Final legislative action on bill cracking down on illegal moving companies scheduled for Monday

Final legislative action on bill cracking down on illegal moving companies scheduled for Monday

Serena DiMaso

TRENTON, N.J. – Unlicensed moving and storage companies face increased penalties under legislation scheduled for an Assembly vote on Monday. Sponsored by Assemblywomen Serena DiMaso and Amy Handlin, the bill (S781/A4884/A3617) passed the Senate in June and with Assembly approval will move to Gov. Phil Murphy’s desk for consideration.

“Most movers are trustworthy and reliable, but there are unscrupulous businesses that avoid licensing and prey on customers,” said DiMaso (R-Monmouth). “Families entrust their movers with a lifetime of possessions, and once that truck is loaded, they are powerless until the cargo is delivered.”
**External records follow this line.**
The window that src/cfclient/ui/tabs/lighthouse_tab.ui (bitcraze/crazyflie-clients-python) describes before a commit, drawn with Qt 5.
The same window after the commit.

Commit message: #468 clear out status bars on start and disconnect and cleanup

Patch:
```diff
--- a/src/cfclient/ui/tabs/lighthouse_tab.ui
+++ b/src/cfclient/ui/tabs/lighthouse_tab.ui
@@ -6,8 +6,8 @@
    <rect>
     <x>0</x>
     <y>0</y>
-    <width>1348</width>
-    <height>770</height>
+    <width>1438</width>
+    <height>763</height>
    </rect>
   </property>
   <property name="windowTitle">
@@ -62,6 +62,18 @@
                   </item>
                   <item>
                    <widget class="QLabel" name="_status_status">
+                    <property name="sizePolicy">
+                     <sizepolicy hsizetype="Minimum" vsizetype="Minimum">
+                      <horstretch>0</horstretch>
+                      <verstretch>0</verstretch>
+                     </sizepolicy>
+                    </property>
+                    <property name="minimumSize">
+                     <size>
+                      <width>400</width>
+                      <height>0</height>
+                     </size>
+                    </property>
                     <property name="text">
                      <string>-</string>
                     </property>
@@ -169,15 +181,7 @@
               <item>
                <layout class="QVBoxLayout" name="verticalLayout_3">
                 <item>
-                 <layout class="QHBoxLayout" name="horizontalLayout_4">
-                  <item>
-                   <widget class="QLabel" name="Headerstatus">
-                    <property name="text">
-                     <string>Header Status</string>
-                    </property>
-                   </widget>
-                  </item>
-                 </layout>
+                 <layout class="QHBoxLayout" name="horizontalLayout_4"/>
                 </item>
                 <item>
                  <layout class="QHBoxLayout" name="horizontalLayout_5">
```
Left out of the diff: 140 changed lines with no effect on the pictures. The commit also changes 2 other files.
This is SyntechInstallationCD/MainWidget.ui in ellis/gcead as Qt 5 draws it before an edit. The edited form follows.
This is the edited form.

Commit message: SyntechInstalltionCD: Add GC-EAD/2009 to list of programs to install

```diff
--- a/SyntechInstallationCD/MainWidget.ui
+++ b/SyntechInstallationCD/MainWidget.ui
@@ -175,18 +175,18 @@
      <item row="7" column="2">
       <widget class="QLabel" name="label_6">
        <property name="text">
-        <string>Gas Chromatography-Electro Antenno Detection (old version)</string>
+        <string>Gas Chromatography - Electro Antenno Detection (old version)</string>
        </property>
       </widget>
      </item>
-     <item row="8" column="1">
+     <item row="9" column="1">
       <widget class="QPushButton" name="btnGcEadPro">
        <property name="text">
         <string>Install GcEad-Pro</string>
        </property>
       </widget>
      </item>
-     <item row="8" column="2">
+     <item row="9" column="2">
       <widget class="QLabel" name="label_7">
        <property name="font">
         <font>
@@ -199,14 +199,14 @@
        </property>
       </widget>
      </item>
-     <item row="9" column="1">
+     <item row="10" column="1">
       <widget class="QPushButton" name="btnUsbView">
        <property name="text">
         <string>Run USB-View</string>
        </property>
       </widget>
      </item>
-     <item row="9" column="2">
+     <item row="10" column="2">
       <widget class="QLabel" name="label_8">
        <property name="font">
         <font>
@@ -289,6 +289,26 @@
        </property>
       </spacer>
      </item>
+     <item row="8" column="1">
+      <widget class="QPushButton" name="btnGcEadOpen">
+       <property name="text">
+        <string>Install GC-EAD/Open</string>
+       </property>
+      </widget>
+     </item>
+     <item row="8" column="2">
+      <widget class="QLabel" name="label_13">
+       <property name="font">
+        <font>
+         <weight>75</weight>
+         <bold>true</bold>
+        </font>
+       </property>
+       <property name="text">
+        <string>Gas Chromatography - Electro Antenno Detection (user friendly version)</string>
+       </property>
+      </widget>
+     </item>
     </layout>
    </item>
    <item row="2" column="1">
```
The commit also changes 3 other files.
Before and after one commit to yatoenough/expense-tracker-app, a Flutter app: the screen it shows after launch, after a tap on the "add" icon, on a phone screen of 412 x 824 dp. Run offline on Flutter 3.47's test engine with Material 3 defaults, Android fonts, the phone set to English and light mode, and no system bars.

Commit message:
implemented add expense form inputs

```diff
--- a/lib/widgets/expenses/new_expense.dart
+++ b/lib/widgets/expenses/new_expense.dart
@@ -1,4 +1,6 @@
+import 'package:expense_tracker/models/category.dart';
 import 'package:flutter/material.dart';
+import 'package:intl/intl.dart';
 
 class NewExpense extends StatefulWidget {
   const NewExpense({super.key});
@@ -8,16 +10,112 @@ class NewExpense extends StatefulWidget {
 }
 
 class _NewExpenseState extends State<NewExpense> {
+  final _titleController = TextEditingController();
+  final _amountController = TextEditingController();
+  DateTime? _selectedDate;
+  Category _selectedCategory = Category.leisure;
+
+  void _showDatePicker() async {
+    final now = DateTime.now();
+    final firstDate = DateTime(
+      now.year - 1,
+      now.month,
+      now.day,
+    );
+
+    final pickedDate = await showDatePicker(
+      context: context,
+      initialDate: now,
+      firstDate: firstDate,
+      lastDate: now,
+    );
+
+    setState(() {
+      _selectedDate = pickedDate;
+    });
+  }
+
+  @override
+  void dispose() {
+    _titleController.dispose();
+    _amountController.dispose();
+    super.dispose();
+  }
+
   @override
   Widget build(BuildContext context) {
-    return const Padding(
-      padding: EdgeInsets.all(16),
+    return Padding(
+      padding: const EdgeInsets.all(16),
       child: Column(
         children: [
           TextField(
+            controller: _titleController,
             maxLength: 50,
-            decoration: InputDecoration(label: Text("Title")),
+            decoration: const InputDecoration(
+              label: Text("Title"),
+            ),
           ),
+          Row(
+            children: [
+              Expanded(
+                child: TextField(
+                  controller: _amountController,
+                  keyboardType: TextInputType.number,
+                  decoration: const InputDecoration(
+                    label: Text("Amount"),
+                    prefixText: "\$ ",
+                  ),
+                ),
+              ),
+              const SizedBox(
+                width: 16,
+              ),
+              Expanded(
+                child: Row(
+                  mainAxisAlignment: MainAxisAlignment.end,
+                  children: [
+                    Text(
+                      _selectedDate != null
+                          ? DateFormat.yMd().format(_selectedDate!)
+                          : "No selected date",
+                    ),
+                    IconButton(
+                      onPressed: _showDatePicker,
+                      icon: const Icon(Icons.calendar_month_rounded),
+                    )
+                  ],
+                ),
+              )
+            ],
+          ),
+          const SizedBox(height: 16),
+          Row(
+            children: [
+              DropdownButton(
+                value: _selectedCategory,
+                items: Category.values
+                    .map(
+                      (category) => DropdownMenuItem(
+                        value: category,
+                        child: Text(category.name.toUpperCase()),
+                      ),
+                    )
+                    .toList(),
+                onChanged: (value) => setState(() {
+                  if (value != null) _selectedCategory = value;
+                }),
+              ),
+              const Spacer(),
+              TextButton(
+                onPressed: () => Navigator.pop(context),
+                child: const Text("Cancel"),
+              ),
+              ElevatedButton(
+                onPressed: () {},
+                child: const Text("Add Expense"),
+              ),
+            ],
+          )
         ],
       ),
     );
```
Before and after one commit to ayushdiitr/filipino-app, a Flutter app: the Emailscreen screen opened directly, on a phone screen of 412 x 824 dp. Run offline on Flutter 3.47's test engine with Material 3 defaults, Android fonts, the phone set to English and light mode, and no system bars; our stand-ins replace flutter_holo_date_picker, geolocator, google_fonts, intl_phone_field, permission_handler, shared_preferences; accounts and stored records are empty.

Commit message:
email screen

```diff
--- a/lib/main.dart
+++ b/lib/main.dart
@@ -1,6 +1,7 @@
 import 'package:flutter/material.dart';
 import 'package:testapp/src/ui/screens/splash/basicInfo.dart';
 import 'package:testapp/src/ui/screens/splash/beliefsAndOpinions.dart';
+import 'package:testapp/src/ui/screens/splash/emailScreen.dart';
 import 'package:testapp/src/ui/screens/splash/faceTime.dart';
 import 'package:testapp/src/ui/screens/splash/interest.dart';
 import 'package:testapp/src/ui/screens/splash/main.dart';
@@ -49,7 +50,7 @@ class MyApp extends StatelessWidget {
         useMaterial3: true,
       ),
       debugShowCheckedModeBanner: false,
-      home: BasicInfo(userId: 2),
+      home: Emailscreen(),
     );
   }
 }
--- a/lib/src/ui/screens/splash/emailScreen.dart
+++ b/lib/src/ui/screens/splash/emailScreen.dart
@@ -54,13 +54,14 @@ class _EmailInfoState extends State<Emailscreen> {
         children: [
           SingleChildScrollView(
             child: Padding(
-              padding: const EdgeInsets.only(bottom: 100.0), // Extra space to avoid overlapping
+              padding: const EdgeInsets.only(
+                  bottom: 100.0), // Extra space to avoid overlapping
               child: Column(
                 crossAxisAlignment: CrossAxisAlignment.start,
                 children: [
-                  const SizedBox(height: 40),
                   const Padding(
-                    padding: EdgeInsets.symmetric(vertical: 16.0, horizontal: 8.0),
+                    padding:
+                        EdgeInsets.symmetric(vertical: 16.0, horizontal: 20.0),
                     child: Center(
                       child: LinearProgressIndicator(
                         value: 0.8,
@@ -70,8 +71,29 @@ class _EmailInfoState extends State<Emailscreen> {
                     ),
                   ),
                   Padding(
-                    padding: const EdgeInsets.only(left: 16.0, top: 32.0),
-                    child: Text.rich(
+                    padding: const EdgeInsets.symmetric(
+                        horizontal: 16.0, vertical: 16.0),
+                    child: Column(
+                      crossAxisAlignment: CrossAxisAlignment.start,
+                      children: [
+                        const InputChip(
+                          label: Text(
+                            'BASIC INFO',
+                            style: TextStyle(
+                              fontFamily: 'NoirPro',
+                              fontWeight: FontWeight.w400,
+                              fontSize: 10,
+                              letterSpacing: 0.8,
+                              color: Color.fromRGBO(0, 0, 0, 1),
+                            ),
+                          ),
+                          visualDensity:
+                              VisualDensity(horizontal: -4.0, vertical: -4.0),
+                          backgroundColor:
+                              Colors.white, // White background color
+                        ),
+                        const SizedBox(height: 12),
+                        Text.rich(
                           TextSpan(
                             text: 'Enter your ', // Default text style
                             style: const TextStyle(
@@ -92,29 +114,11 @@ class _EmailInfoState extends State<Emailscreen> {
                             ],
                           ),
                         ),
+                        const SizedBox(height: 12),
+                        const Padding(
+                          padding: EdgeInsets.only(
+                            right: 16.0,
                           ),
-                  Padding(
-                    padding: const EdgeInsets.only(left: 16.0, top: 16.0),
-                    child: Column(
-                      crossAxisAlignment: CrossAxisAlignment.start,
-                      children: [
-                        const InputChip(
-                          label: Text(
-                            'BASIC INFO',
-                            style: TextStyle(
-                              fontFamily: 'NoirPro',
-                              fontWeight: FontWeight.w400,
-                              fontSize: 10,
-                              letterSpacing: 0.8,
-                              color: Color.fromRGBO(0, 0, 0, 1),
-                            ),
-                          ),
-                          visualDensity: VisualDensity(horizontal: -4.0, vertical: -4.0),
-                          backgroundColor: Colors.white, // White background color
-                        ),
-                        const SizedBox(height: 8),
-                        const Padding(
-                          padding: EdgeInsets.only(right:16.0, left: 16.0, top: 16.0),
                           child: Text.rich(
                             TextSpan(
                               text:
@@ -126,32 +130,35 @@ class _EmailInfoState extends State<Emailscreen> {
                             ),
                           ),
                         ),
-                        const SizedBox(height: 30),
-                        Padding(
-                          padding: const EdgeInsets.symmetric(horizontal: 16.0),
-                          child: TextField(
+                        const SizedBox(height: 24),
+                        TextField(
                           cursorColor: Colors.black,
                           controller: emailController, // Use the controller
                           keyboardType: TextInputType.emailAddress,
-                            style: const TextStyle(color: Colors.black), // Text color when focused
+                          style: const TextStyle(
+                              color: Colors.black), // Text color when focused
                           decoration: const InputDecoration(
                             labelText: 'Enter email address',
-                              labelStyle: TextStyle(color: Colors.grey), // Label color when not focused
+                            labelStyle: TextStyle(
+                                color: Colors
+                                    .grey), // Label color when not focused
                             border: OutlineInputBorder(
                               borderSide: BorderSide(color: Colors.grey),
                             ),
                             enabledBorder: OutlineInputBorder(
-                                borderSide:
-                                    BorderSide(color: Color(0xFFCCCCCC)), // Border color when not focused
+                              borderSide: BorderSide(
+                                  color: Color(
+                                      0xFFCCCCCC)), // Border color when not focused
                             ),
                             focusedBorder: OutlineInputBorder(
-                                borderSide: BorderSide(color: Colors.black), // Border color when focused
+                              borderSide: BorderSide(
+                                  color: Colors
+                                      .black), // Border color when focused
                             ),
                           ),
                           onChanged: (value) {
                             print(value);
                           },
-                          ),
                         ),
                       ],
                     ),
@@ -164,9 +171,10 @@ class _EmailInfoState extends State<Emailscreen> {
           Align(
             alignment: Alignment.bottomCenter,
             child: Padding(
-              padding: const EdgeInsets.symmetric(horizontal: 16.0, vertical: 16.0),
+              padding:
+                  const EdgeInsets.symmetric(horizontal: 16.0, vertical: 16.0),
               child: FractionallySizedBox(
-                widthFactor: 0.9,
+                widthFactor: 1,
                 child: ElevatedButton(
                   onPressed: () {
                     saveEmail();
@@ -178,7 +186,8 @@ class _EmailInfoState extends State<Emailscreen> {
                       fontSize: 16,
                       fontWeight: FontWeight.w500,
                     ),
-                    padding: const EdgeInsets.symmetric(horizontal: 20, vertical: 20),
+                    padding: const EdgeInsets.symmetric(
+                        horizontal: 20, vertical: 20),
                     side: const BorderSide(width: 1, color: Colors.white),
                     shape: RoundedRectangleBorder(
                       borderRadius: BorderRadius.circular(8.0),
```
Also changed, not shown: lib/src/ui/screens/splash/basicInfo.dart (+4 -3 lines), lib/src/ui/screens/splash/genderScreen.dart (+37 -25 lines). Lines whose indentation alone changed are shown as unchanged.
The legislation doubles the maximum civil penalties for movers operating without a license to $5,000 for a first offense, and increases fees for subsequent violations to $20,000 from $5,000.

A person running a moving business without a license can be charged with a disorderly persons offense, with a fine up to $1,000, six months in jail, a three-month driver’s license suspension, and impoundment of moving vehicles.

“Unlicensed movers and warehousing companies can be a nightmare for consumers, in some cases literally holding their clothes and furnishings hostage,” said Handlin (R-Monmouth). “That will end under this bill. We’re putting some teeth in the law and significantly increasing the penalties as a deterrent to predatory operators.”

In August, the state Division of Consumer Affairs fined 29 unlicensed moving companies. All the companies advertised online. DiMaso and Handlin’s bill requires unlicensed operators to remove their websites, or face a fine of $1,000 per day for non-compliance.

The bill also specifies if a moving or storage company is paid in full and an employee fails to release the property to the owner, the employee can be charged with a fourth degree crime which comes with a fine up to $10,000 and 18 months in jail.